Easter in Lanzarote: ten plans you’ll want to repeat
Choose a mix of culture, sun, hikes, sport, beach and gastronomy for your spring holiday
If you think it’s impossible to leave everything behind and forget about daily life during a short getaway, then you don’t know Lanzarote. We’re sharing ten plans for Easter week that take in the beach, sport, the landscape, health and local cuisine. Whether you’re coming on your own, in a group or with your family, we can guarantee you’ll enjoy some relaxing down time.
1 – Bathing in the sun and the sea
Let’s face it – after months of urban routines and chilly weather, your dreams are filled with images of lying on the sand, under the spring sun, relaxing to the lullaby of the waves and the sound of the sea breeze. In Lanzarote the beaches are so many and so long that you’ll feel like you’ve got paradises such as Playa Grande, Famara, Papagayo or Caletón Blanco all to yourself. Choose your spot and enjoy being Robinson Crusoe in the immensity of the Atlantic.
2 – Wine route among volcanoes
If you come with friends, La Geria offers fantastic evenings in some of the area’s different wineries. Conversation flows best in this unique wine-growing landscape, in the company of a wine made from the volcanic Malvasia grape. On route you’ll find the Bodegas El Grifo Museum, the oldest winery in the Canary Islands, whose covered wine press was built in 1775. Visit its unique muscatel “chabocos“, holes dug into the layer of lava which shelter old vines, some dating back to the 19th century.
3 – Northern landscapes
The diversity of the island’s landscape and its accessible size mean the visitor can move between continents and seasons in just a few minutes. In spring, the north of the island is flooded with flowers or carpeted in green, as is the case in Haría, in the valley of a thousand palm trees; and in Guatiza and Mala with the prickly pear (Opuntia ficus-indica), the cochineal-producing cacti that cover large areas of land. On the same northern route is one of Lanzarote’s jewels, the Cactus Garden, designed by César Manrique, with no less than 4,000 species, some in colourful spring bloom.
4 – Fresh fish: a must, in an environment with such a wealth of marine life.
What sort of getaway doesn’t involve sampling local delicacies? We admit that on the islands it can be very difficult to choose among so much variety, but we suggest you take a leap over to La Graciosa and enjoy its 27 square kilometres of unspoilt paradise. Being in the Chinijo Archipelago, few gastronomic events can compete with a plate of fresh fish on a terrace overlooking the sea in Caleta del Sebo. Don’t forget your swimsuit though because a visit to La Graciosa is a complete sensory experience.

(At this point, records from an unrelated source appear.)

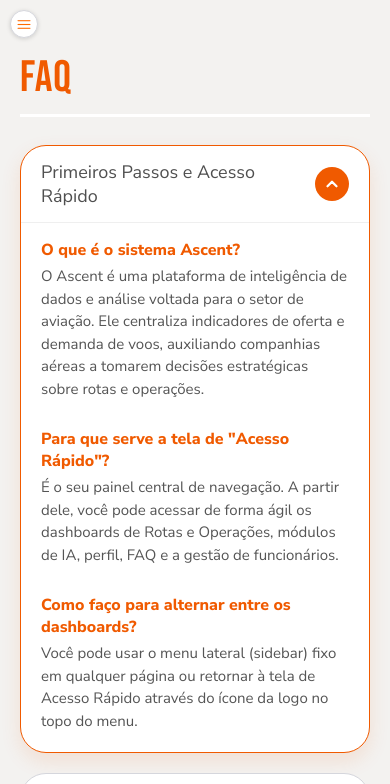
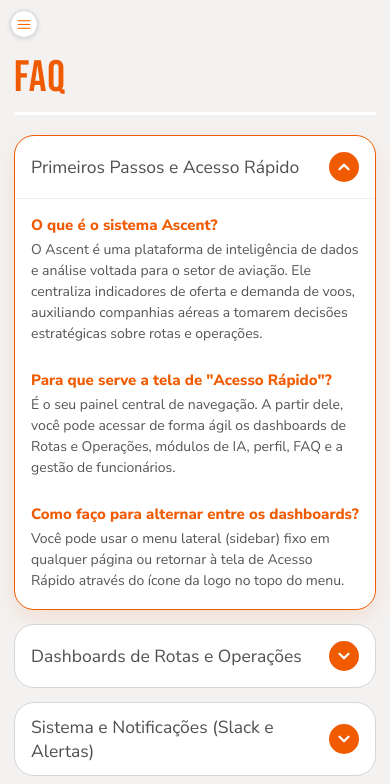
Before and after one commit to AscentCompany/site-Ascent, a website: page ascent-api/public/dashboard/faq.html in a window 390 px wide. Both pictures are taken after a click on the button "Primeiros Passos e Acesso Rápido". Shown: the top 784 px of the page. Drawn offline with nearby package versions, Linux system fonts and the light colour scheme.

Commit message:
feat: adicionando responsividade a tela de FAQ

```diff
--- a/ascent-api/public/css/faq.css
+++ b/ascent-api/public/css/faq.css
@@ -290,6 +290,7 @@
   .main, body.menu-fechado .main {
     margin-left: 0;
     padding: 56px 20px 30px;
+    align-items: flex-start;
   }
   .btn-menu, body.menu-fechado .btn-menu { left: 10px; top: 10px; }
   body:not(.menu-fechado) .overlay { display: block; }
@@ -304,3 +305,51 @@
     padding: 4px 20px 20px;
   }
 }
+
+@media (max-width: 600px) {
+  .main, body.menu-fechado .main {
+    padding: 56px 14px 24px;
+  }
+
+  .faq-header {
+    padding-bottom: 12px;
+    margin-bottom: 20px;
+  }
+
+  .faq-header h1 {
+    font-size: clamp(36px, 12vw, 44px);
+  }
+
+  .faq-list {
+    gap: 14px;
+  }
+
+  .faq-item {
+    border-radius: 20px;
+  }
+
+  .faq-trigger {
+    min-height: 62px;
+    padding: 12px 16px;
+    gap: 12px;
+    font-size: clamp(16px, 4.5vw, 18px);
+  }
+
+  .faq-icon {
+    width: 30px;
+    height: 30px;
+  }
+
+  .faq-content-inner {
+    padding: 4px 16px 18px;
+    gap: 14px;
+  }
+
+  .qa-block h3 {
+    font-size: 15px;
+  }
+
+  .qa-block p {
+    font-size: 14px;
+  }
+}
--- a/ascent-api/public/dashboard/faq.html
+++ b/ascent-api/public/dashboard/faq.html
@@ -235,8 +235,21 @@
         } else {
           item.classList.add('aberto');
           trigger.setAttribute('aria-expanded', 'true');
-          content.style.maxHeight = content.scrollHeight + 'px';
+          content.style.maxHeight = 'none';
+          const alturaConteudo = content.scrollHeight + 'px';
+          content.style.maxHeight = '0px';
+          content.offsetHeight;
+          content.style.maxHeight = alturaConteudo;
         }
+      });
+    });
+
+    window.addEventListener('resize', () => {
+      faqItems.forEach(item => {
+        if (!item.classList.contains('aberto')) return;
+        const content = item.querySelector('.faq-content');
+        content.style.maxHeight = 'none';
+        content.style.maxHeight = content.scrollHeight + 'px';
       });
     });
   </script>
```
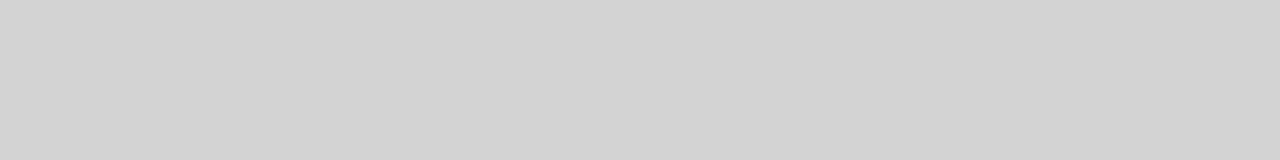
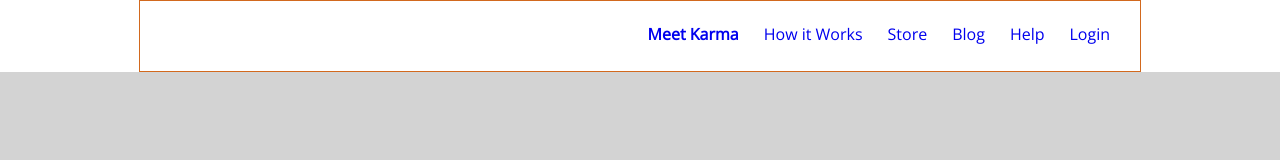
Before and after one commit to fronofro/fewd_landing_page_clone, a plain HTML site: page index.html in a window 1280 px wide. Drawn offline with nearby package versions, Linux system fonts and the light colour scheme.

Commit message:
my attempt at nav bar

```diff
--- a/css/style.css
+++ b/css/style.css
@@ -52,3 +52,46 @@ body {
 div {
     border: 1px solid Chocolate;
 }
+
+.navbar {
+position: absolute;
+top: 70px;
+margin-top: -70px;
+left: 0;
+width: 100%;
+background-color: White;
+}
+
+.container {
+	width: 970px;
+	height: 70px;
+	margin-right: auto;
+	margin-left: auto;
+	padding-left: 15px;
+	padding-right: 15px;
+	display: block;
+}
+
+.nav {
+	float: right;
+}
+
+.nav > li {
+	display: inline;
+	list-style-type: none;
+	padding-left: 10px;
+	padding-right: 15px;
+	padding-top: 24.5px;
+	padding-bottom: 24.5px;
+	float: left;
+}
+
+.nav > li > a {
+	text-decoration: none;
+	font-family: 'Open Sans', sans-serif;
+	font-size: 16px;
+}
+
+.active > a {
+	font-weight: 700;
+}
--- a/index.html
+++ b/index.html
@@ -4,8 +4,20 @@
 	<meta charset="UTF-8">
 	<title>Document</title>
 	<link rel="stylesheet" type="text/css" href="css/style.css">
+	<link href='http://fonts.googleapis.com/css?family=Open+Sans' rel='stylesheet' type='text/css'>
 </head>
 <body>
-
+	<nav class="navbar" role="navigation">
+	<div class="container">
+	<ul class="nav">
+		<li class="active"><a href="index.html">Meet Karma</a></li>
+		<li><a href="index.html">How it Works</a></li>
+		<li><a href="index.html">Store</a></li>
+		<li><a href="index.html">Blog</a></li>
+		<li><a href="index.html">Help</a></li>
+		<li><a href="index.html">Login</a></li>
+	</ul>
+	</div>
+	</nav>
 </body>
 </html>
```
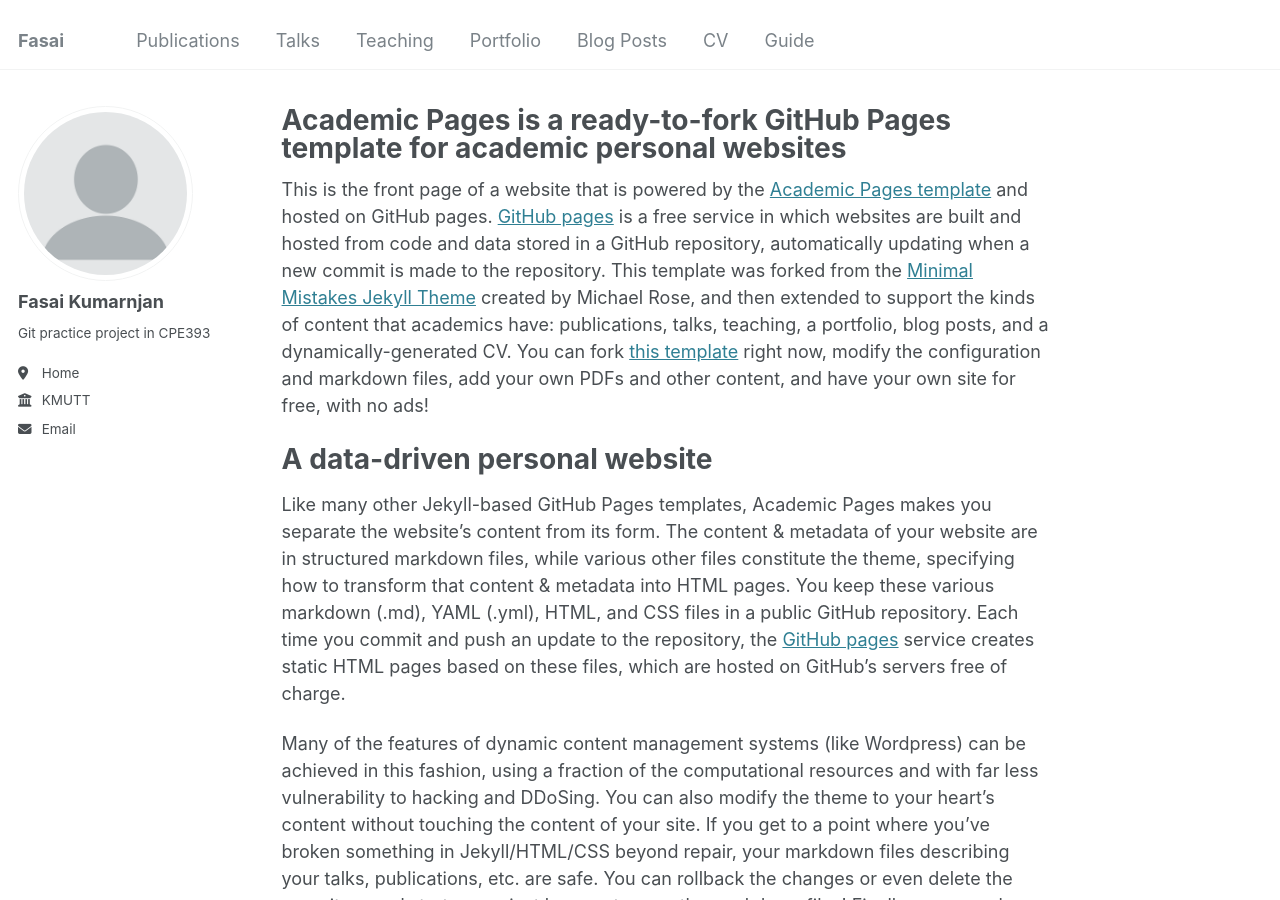
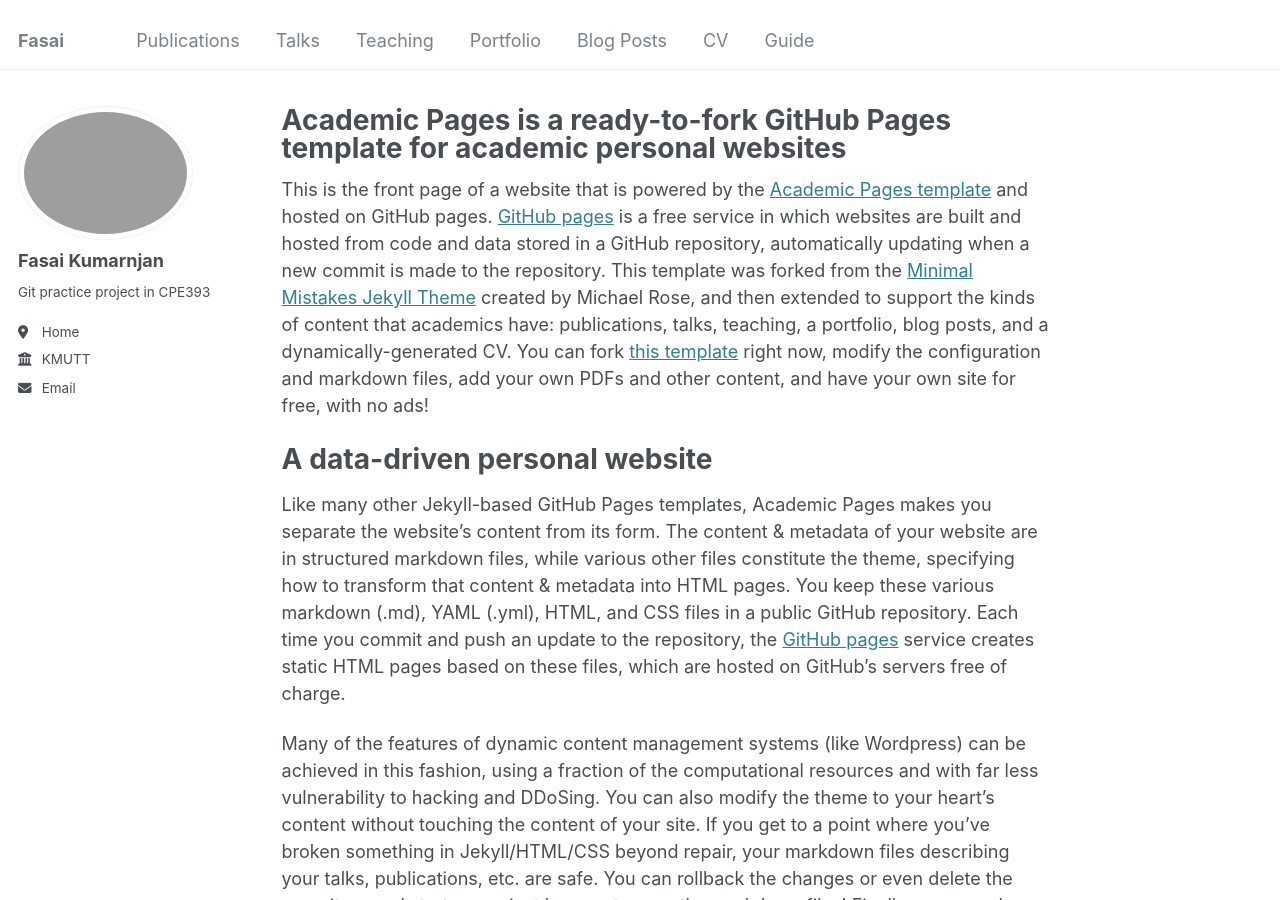
Before and after one commit to FasaiKJ/FasaiKJ.github.io, a Jekyll site: the page built from _pages/about.md, in a window 1280 px wide and 900 px high. Built offline with Jekyll 4.4.1, drawn with Linux system fonts in a browser that asks for light colours.

Commit message:
Update _config.yml

```diff
--- a/_config.yml
+++ b/_config.yml
@@ -21,7 +21,7 @@ repository               : "academicpages/academicpages.github.io"
 #               Additional customization can be done by editing /_includes/author-profile.html
 author:
   # Biographic information
-  avatar           : "profile.png"
+  avatar           : ".jpg"
   name             : "Fasai Kumarnjan"
   pronouns         : # example: "she/her"
   bio              : "Git practice project in CPE393"
```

5 – Express your inner sea dog
Maybe you’re missing the sea and you want to surf the waves during your stay in Lanzarote. Nothing could be easier on this Atlantic island. If you’re usually a landlubber, why not jump aboard a catamaran to explore the stunning volcanic coastline or explore the seabed by submarine? If action is more your thing, try your hand at kayaking or take windsurfing lessons at Las Cucharas (Costa Teguise), one of the best spots in the world. Nothing is set in stone on your express holiday to the island packed with opportunities for nautical enjoyment for all levels.
6 – Market among stones replete with history
Sunday is the day for socialising par excellence and in Lanzarote we do it among the stalls of the flea market in La Villa de Teguise. We put on our comfortable shoes to wander the cobbled streets of the historic centre and take the opportunity to buy small pots of aloe vera, handmade cheeses and maybe even a work of art. Afterwards, it’s obligatory to eat in one of town’s typical taverns or perhaps go to the Casa-Museo del Campesino, just a few kilometres away in San Bartolomé, to sample the island’s traditional dishes to the rhythm of the folkloric groups that liven up the evening.
7 – Arrecife: shopping and seaside promenade
Since the mid 19th century, the capital of our island paradise has been Arrecife, a quiet but populous city with one of the most spectacular marinas in the Canary Islands. Its seafaring history is evident in every alleyway around the Charco de San Ginés, the inlet that serves as a meeting place for the locals. A perfect way to take the pulse of the city is to walk along Calle Real, the seafront promenade or the Plazuela, nosing around the city’s shops and restaurants, and enjoying a drink on a terrace or in the bar on the 17th floor of the Arrecife Gran Hotel, taking in the spectacular 360-degree panoramic view of the capital and its bay.
8 – The coastline by bike
Here’s an idea for a very healthy way to explore the island this Easter: get on your bike and ride along one of the cycle paths that cross the island’s territory. If you come with your family, the coastal cycle path is perfect, with its 26 kilometres making it the longest in Europe. You can cycle along the route from Costa Teguise to Puerto Calero, enjoying the view of Arrecife, the salt flats of Puerto Naos or the Castle of San José… Or you can take a break by the sea on a terrace in Las Caletas, La Concha, Playa Honda or Puerto del Carmen and take a dip before continuing on your way. Don’t forget to make a stop at the airport, whose runway runs parallel to the cycle path. You’ll find yourself mingling with spotters from all over the world, all keen to get unique images of the aircraft flying overhead.
9 – Carmela García’s Galería de Sueños
If you’re interested in art, until the end of May you’ll have the opportunity to discover the work of the Lanzarote-born artist Carmela García, one of the most promising photographers on the national scene. The Castillo de San José Museum of Contemporary Art is hosting the exhibition Galería de Sueños (Gallery of Dreams), an exquisite selection of the artist’s work on female identity and lineages. Don’t leave without visiting the museum’s permanent exhibition, largely made up of works from Manrique’s personal collection. Finally, we’d like to make a suggestion: there’s no better way to bring a cultural morning to a close than by sampling one of the dishes on the restaurant’s menu, recommended in the Repsol Guide, while enjoying the exceptional views of Arrecife’s port.
10 – Landscapes from another world
If you really want to imbibe the energy of Lanzarote, take a hike along some of the trails that wind through its strange and beautiful backdrops: from Yé to Guinate, along the Famara cliffs overlooking the coast; through Tinguatón, traversing the Volcanoes Nature Reserve; from El Golfo to Charco de los Clicos, the green lagoon that inspired Almodóvar’s Broken Embraces; and, of course, Caldera Blanca, a safe, signposted lava walk, particularly suitable if you’re travelling with children. At the end of the walk, you’ll understand why Lanzarote was the first island to be declared a Biosphere Reserve in its entirety by UNESCO.